Records from a dataset
⟨

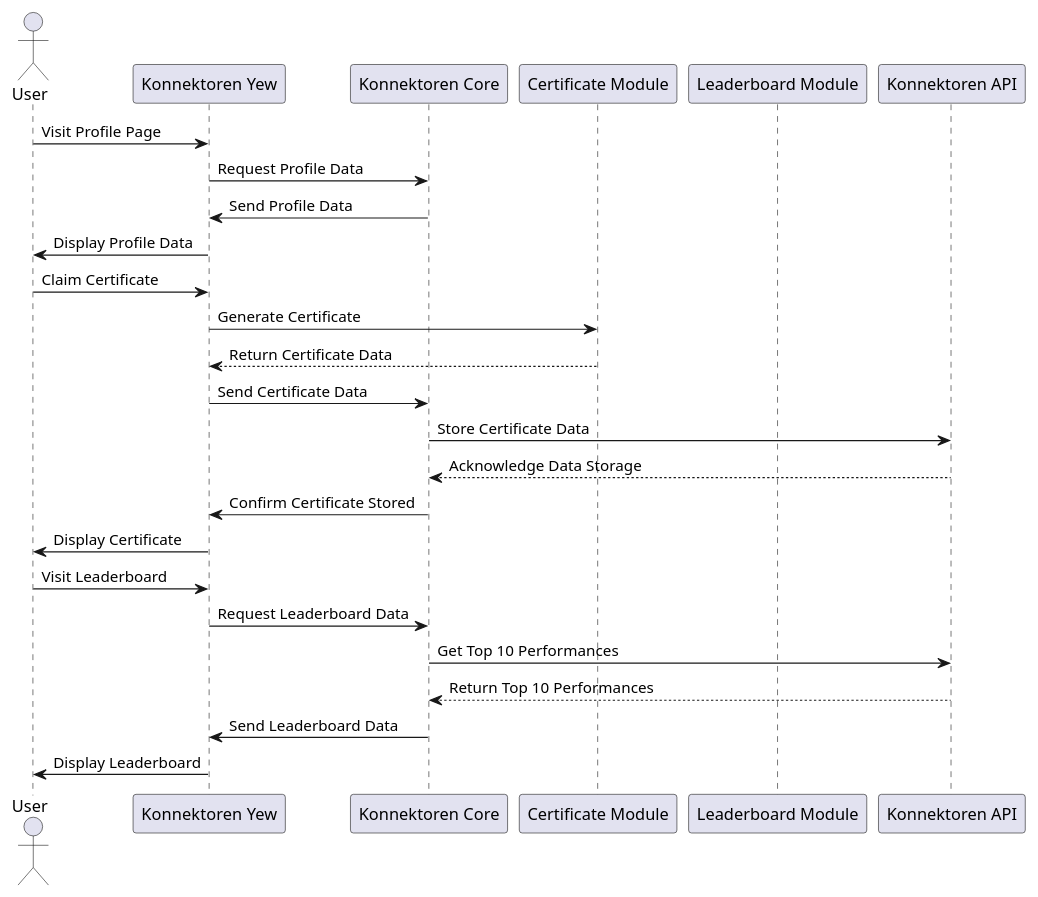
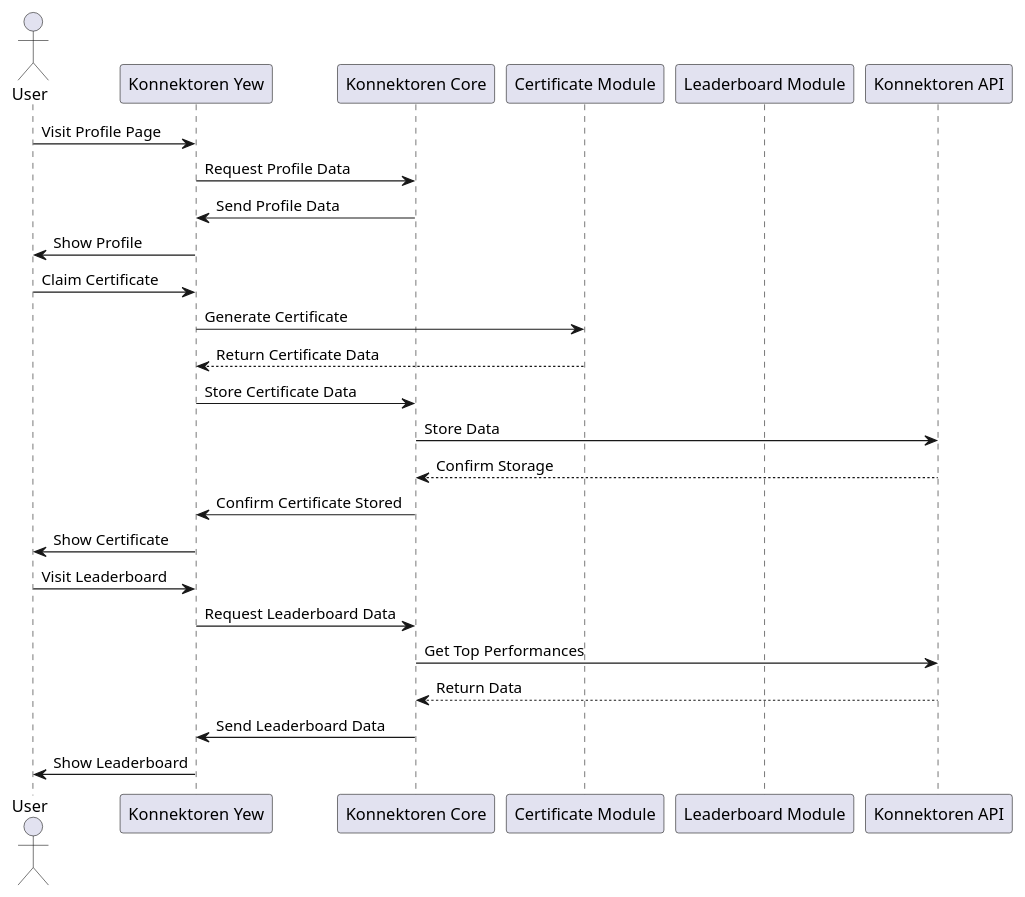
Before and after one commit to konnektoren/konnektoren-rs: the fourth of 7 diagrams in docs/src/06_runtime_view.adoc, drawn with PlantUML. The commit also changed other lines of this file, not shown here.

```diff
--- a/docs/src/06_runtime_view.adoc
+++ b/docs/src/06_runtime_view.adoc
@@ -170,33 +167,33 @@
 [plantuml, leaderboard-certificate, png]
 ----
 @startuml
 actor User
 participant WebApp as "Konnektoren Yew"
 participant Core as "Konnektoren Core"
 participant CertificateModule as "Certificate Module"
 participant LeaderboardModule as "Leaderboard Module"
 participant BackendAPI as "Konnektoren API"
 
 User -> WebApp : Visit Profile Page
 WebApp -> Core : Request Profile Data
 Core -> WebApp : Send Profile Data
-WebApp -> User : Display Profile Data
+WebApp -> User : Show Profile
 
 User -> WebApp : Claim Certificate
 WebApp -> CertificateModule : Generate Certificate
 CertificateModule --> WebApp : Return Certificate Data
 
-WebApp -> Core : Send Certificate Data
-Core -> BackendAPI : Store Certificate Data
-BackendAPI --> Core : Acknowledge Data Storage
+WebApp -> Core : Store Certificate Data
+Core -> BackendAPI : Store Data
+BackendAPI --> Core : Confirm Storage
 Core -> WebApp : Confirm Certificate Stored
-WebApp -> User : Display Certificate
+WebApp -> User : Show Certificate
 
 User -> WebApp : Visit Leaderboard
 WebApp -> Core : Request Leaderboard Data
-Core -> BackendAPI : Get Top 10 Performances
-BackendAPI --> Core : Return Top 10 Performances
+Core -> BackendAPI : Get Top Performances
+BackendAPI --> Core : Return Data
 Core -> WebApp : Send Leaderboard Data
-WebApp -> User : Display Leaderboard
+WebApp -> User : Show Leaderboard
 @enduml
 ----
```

⟩

WHAT IS NEEDED
Go through the entries above and output them exactly, without pictures.

ANSWER
Before and after one commit to konnektoren/konnektoren-rs: the fourth of 7 diagrams in docs/src/06_runtime_view.adoc, drawn with PlantUML. The commit also changed other lines of this file, not shown here.

```diff
--- a/docs/src/06_runtime_view.adoc
+++ b/docs/src/06_runtime_view.adoc
@@ -170,33 +167,33 @@
 [plantuml, leaderboard-certificate, png]
 ----
 @startuml
 actor User
 participant WebApp as "Konnektoren Yew"
 participant Core as "Konnektoren Core"
 participant CertificateModule as "Certificate Module"
 participant LeaderboardModule as "Leaderboard Module"
 participant BackendAPI as "Konnektoren API"
 
 User -> WebApp : Visit Profile Page
 WebApp -> Core : Request Profile Data
 Core -> WebApp : Send Profile Data
-WebApp -> User : Display Profile Data
+WebApp -> User : Show Profile
 
 User -> WebApp : Claim Certificate
 WebApp -> CertificateModule : Generate Certificate
 CertificateModule --> WebApp : Return Certificate Data
 
-WebApp -> Core : Send Certificate Data
-Core -> BackendAPI : Store Certificate Data
-BackendAPI --> Core : Acknowledge Data Storage
+WebApp -> Core : Store Certificate Data
+Core -> BackendAPI : Store Data
+BackendAPI --> Core : Confirm Storage
 Core -> WebApp : Confirm Certificate Stored
-WebApp -> User : Display Certificate
+WebApp -> User : Show Certificate
 
 User -> WebApp : Visit Leaderboard
 WebApp -> Core : Request Leaderboard Data
-Core -> BackendAPI : Get Top 10 Performances
-BackendAPI --> Core : Return Top 10 Performances
+Core -> BackendAPI : Get Top Performances
+BackendAPI --> Core : Return Data
 Core -> WebApp : Send Leaderboard Data
-WebApp -> User : Display Leaderboard
+WebApp -> User : Show Leaderboard
 @enduml
 ----
```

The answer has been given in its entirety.